    It’s always easier to be a conservative since it really means standing for traditional values (whatever those values may be for a particular society). After all, standing for longtime proven values is what conservatism truly stands for. The problem with it though is when those values no longer work. Hence, the conservative begins to look like a philosopher fiddling with concepts stuck in the clouds never really having a grasp of what is happening on the ground.

    As for the progressive, the quintessential reformer, his case can only succeed where conservatism fails. And in cases where reform is no longer sufficient, he is to choose between the path of reforming or revolutionizing. It is really harder to be a progressive but you can always be a conservative while also being a progressive as the case with many people.

  34. I do not think it was Machiavelli’s intention to dissuade princes from attempting to establish new orders, but for them to do so while taking into account current political and economic realities (his imprisonment being a cautionary tale against trying to push too far).

    There is a reason why things are the way they are, i.e. why there is hardly any money in the public coffers for anything beyond our civil servants’ salaries, why our tax effort is so low, why the country has to rely on off-budget loans to fund long term infrastructure requirements. It suits the interests of those who fund political campaigns and their hangers on.

    That is why our politicians are concerned little with the business of platforms, policies or budgets.

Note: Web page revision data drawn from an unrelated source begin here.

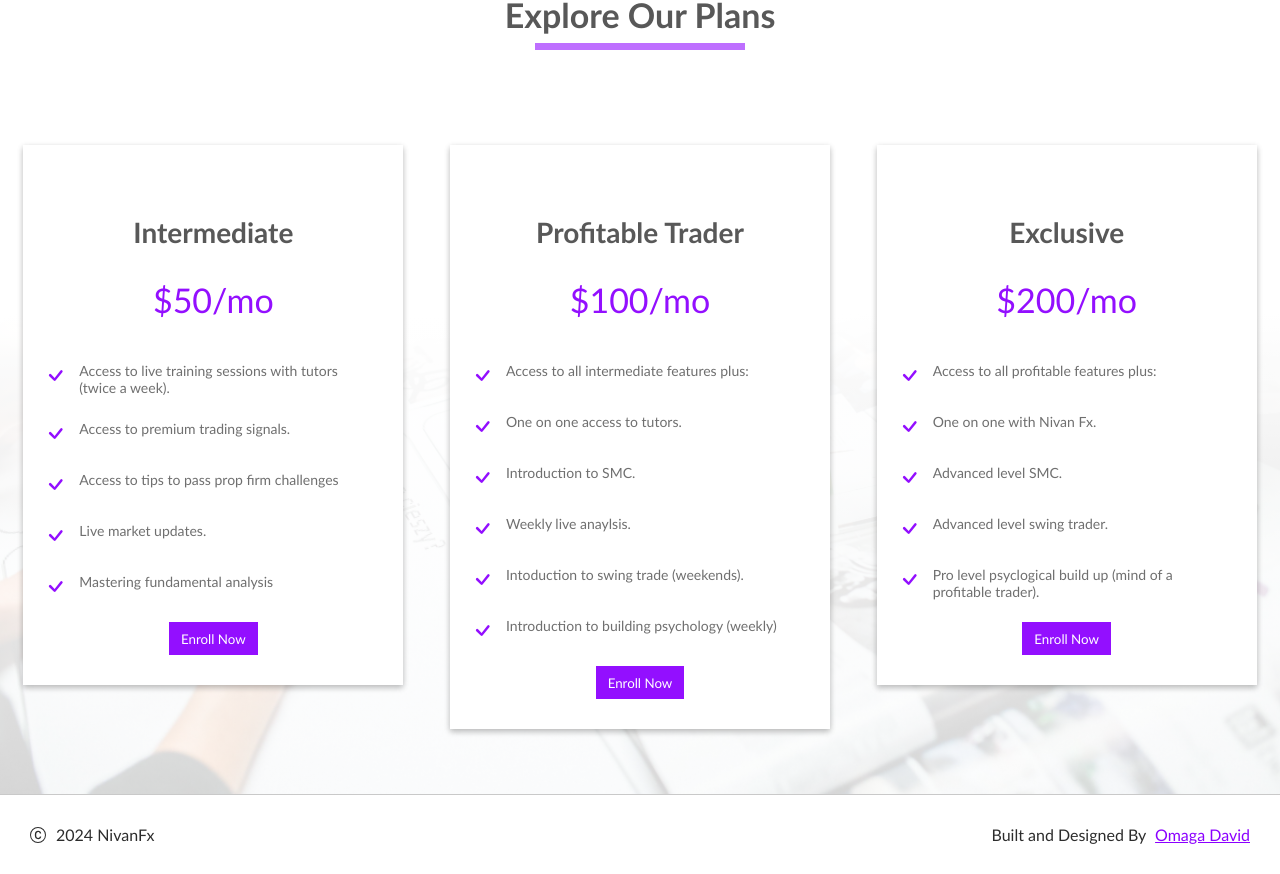
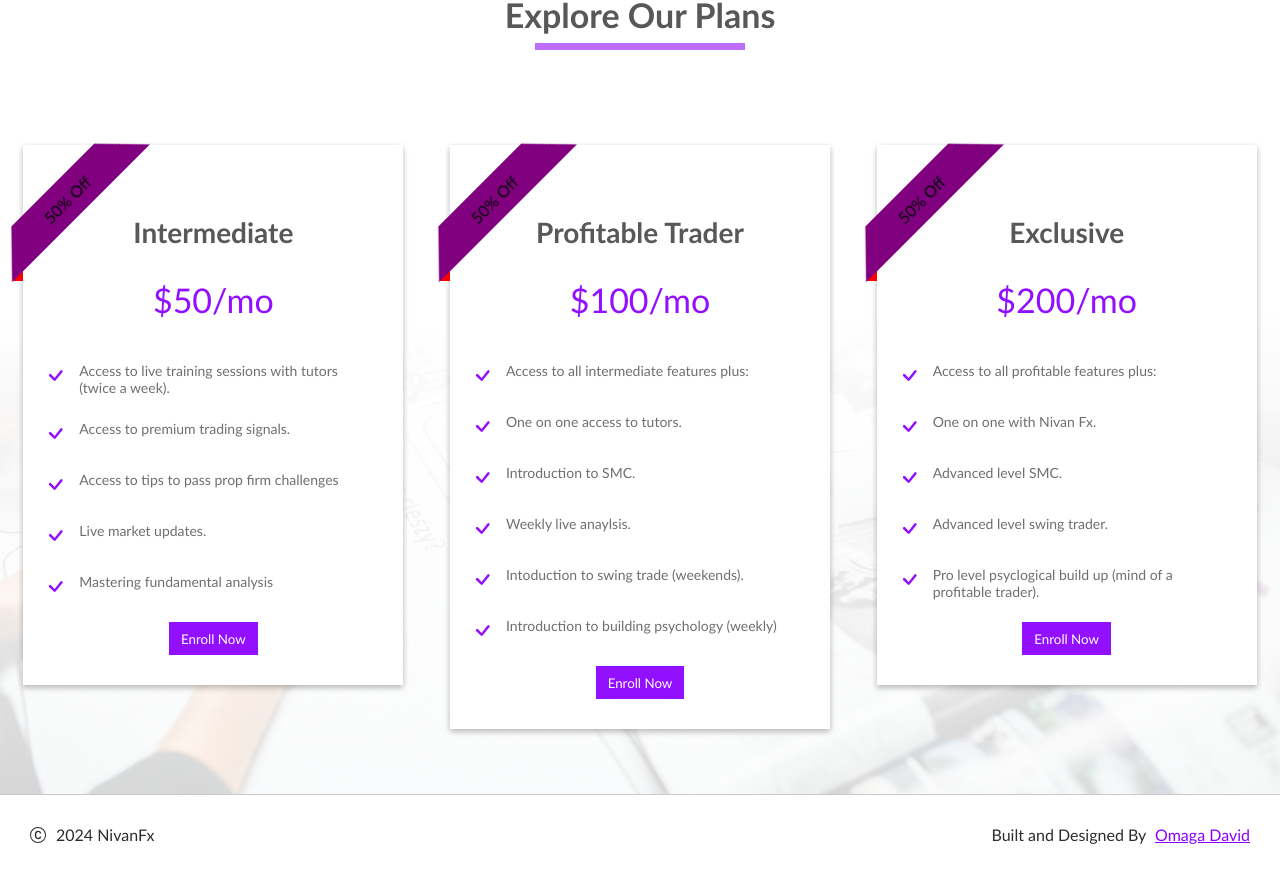
Before and after one commit to omagaowi/nivanfx.com, a React (Vite) app: page /services/mentorships in a window 1280 px wide. Shown: the part 1696-2570 px from the top of the page. Built offline with nearby package versions, Linux system fonts and the light colour scheme.

Commit message:
adding vercel

```diff
--- a/src/components/Plans/Plans.jsx
+++ b/src/components/Plans/Plans.jsx
@@ -47,6 +47,7 @@ const Plans = () => {
     const Plan = ({plan}) => {
         return (
                 <div className="plan no-opacity">
+                    <div className="banner"></div>
                     <h2>{plan.plan}</h2>
                     <div className="price">
                         <div className="currency">
--- a/src/components/Plans/plans.css
+++ b/src/components/Plans/plans.css
@@ -17,10 +17,50 @@
     box-shadow: 0 2px 6px rgba(0, 0, 0, 0.15),
     0 3px 6px rgba(0, 0, 0, 0.15);
     display: flex;
+    position: relative;
     margin-bottom: 20px;
     transition: all .4s ease;
     flex-direction: column;
     align-items: center;
+}
+
+
+.plan .banner{
+    position: absolute;
+    top: -10px;
+    left: 10px;
+    width: 150px;
+    height: 50px;
+    /* background: red; */
+}
+
+.plan .banner::before{
+    content: '50% Off';
+    width: 130%;
+    height: 40px;
+    background: purple;
+    transform: rotate(-45deg) translate(-60px, -30px);
+    position: absolute;
+    top: 45%;
+    display: flex;
+    clip-path: polygon(20% 0%, 80% 0%, 100% 100%, 0% 100%);
+    align-items: center;
+    justify-content: center;
+    box-shadow: 0 2px 6px rgba(0, 0, 0, 0.15),
+    0 3px 6px rgba(0, 0, 0, 0.15);
+    z-index: 1;
+}
+
+.plan .banner::after{
+    content: '';
+    background: red;
+    position: absolute;
+    bottom: -96px;
+    left: -20px;
+    width: 10px;
+    height: 10px;
+    background: red;
+    z-index: 0;
 }
 
 .plan h2{
```
Also changed, not shown: vercel.json (added).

They are more concerned with paying off their patrons (by giving them access to off-budget resources) and being perceived as “pro-poor” (by engaging in ill-targeted subsidies) to maintain social cohesion and political stability.

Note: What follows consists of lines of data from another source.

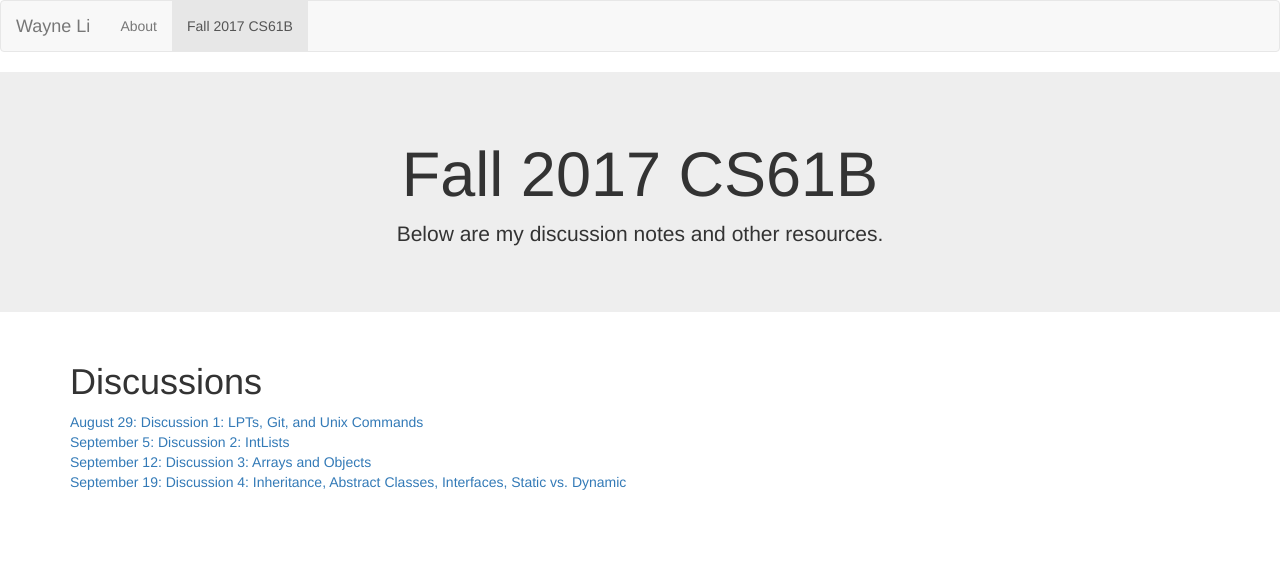
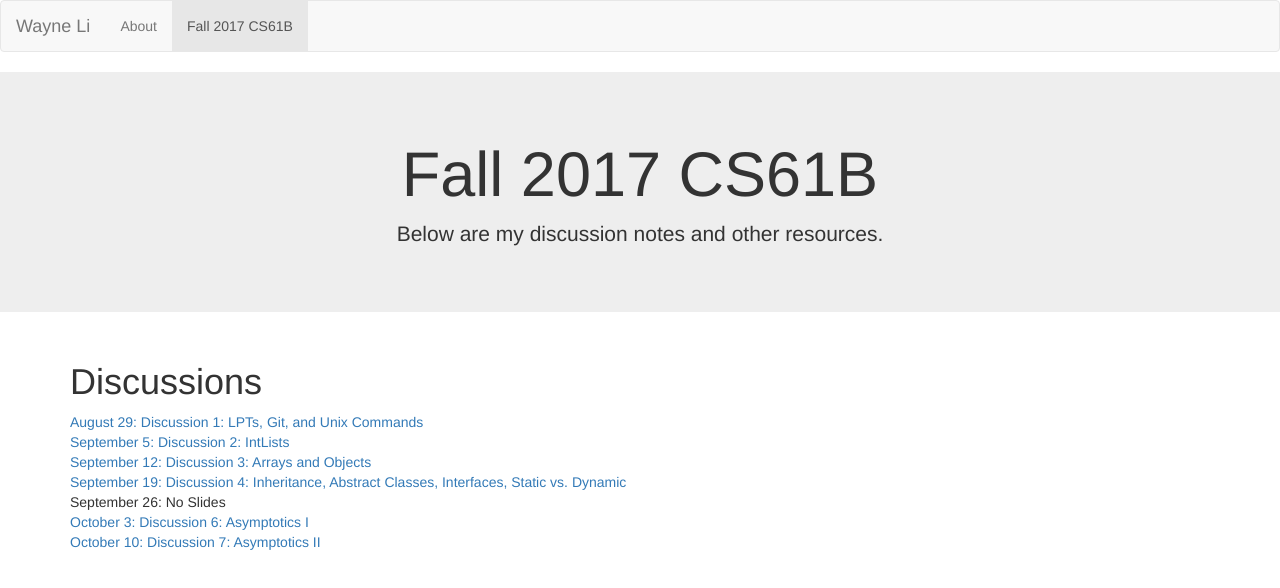
Before and after one commit to wayne-li2/wayne-li2.github.io, a plain HTML site: page index.html in a window 1280 px wide. Drawn offline with nearby package versions, Linux system fonts and the light colour scheme.

Commit message:
Add discussions

```diff
--- a/index.html
+++ b/index.html
@@ -37,6 +37,12 @@
       <a href = "https://docs.google.com/presentation/d/1LhQyE1YyuweKxPpCxlQ7QX4F1u9cCjBZ0OuDQ_g4Snk/edit?usp=sharing" target = "_blank">September 12: Discussion 3: Arrays and Objects</a>
       <br/>
       <a href = "https://docs.google.com/presentation/d/1C7O7MViH-mvHNR8ZsPHvLIZLVu8Epcal7_8Zte94TmU/edit?usp=sharing" target = "_blank">September 19: Discussion 4: Inheritance, Abstract Classes, Interfaces, Static vs. Dynamic</a>
+      <br/>
+      September 26: No Slides
+      <br/>
+      <a href = "https://docs.google.com/presentation/d/1QRQBBqRQiSt2uNHJwbdqe4GaaWWFPdLccNRsCSIkxxQ/edit?usp=sharing" target = "_blank">October 3: Discussion 6: Asymptotics I</a>
+      <br/>
+      <a href = "https://docs.google.com/presentation/d/1KXOD9iY61UyzNw-jn55Max8s3k2Nw_StIKaQ1h4l9f8/edit?usp=sharing" target = "_blank">October 10: Discussion 7: Asymptotics II</a>
     </div>
   </body>
 </html>
```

    Any so-called “progressive” attempt at reform by introducing Western style democratic rule of law and property rights system (otherwise known as the governance agenda) will be faced with serious constraints and falter unless it focuses on building limited capacity aimed at providing safety nets to the poor while enabling the productive sectors of society to keep their rents and removing the most destructuve forms of rent capture by non-productive agents.

    Unfortunately, corrupt politicians have been more effective in the past at doing this. The whole contention of one camp which MLQ3’s sentiment seems to represent is that an honest person can be just as effective at this while introducing newer and better political and institutional arrangements that improve on previous ones. Let us hope that they are proven right in that regard.

Leave a Reply

This site uses Akismet to reduce spam. Learn how your comment data is processed.